Subscapularis tendonopathy is a painful condition involving irritation or impingement of the subscapularis.
The subscapularis tendon is the largest of four tendons that make up the rotator cuff. Its function is to turn the arm inwards and behind the back and it is important when doing any lifting movements across your chest, and also for overhead actions, such as swimming, throwing and racquet sports.
The upper part of the tendon can become impinged, meaning it gets trapped in the subacromial space between tendon and bone and becomes inflamed.
Pain may be felt at the front of the shoulder when lifting the arm away from the body and at or above shoulder height, or across the body at shoulder level. Movements involving turning the bent arm away from the body to its full extent may also produce a sharp pain at shoulder height.

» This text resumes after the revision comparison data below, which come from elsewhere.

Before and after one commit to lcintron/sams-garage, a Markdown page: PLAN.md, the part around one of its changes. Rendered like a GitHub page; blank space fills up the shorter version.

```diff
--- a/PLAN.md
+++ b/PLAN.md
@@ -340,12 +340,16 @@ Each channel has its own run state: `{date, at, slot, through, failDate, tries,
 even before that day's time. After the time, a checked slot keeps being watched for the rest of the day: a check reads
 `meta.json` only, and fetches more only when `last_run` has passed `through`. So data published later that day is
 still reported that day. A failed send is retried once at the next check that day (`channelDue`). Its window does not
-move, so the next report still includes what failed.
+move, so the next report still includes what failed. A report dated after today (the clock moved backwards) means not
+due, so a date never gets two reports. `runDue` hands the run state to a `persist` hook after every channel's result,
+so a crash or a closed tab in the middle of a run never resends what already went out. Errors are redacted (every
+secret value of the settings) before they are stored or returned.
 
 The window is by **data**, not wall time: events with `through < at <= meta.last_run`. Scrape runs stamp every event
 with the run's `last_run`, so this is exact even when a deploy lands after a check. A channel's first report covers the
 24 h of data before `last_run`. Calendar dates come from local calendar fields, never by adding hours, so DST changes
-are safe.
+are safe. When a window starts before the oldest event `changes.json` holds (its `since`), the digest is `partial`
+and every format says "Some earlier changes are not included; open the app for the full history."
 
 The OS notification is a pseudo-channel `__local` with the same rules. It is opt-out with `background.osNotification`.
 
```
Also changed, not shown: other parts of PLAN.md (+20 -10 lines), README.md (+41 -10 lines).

Signs & Symptoms
- Persistent shoulder pain with overhead activity, such as throwing, swimming or racquet sports.
- Swelling of the shoulder or upper arm.
- Weakness – especially during rotation and abduction movement.
- Rest the affected limb until inflammation has subsided and movement is manageable.
- Ice the area of inflammation with a covered icepack for 20 minutes at a time to ease inflammation.
- Modify activities that aggravate symptoms further (e.g. lifting / reaching overhead).
- Oral pain relief is often recommended by GPs, such as paracetamol (with or without codeine), or a non steroidal anti-inflammatory, such as ibuprofen.
- Individuals may be referred for physiotherapy to optimise shoulder joint function and stabilise surrounding muscles through targeted exercises.
- Corticosterioid injections may be offered if other pain relief options, and physiotherapy, have not shown improvement in symptoms.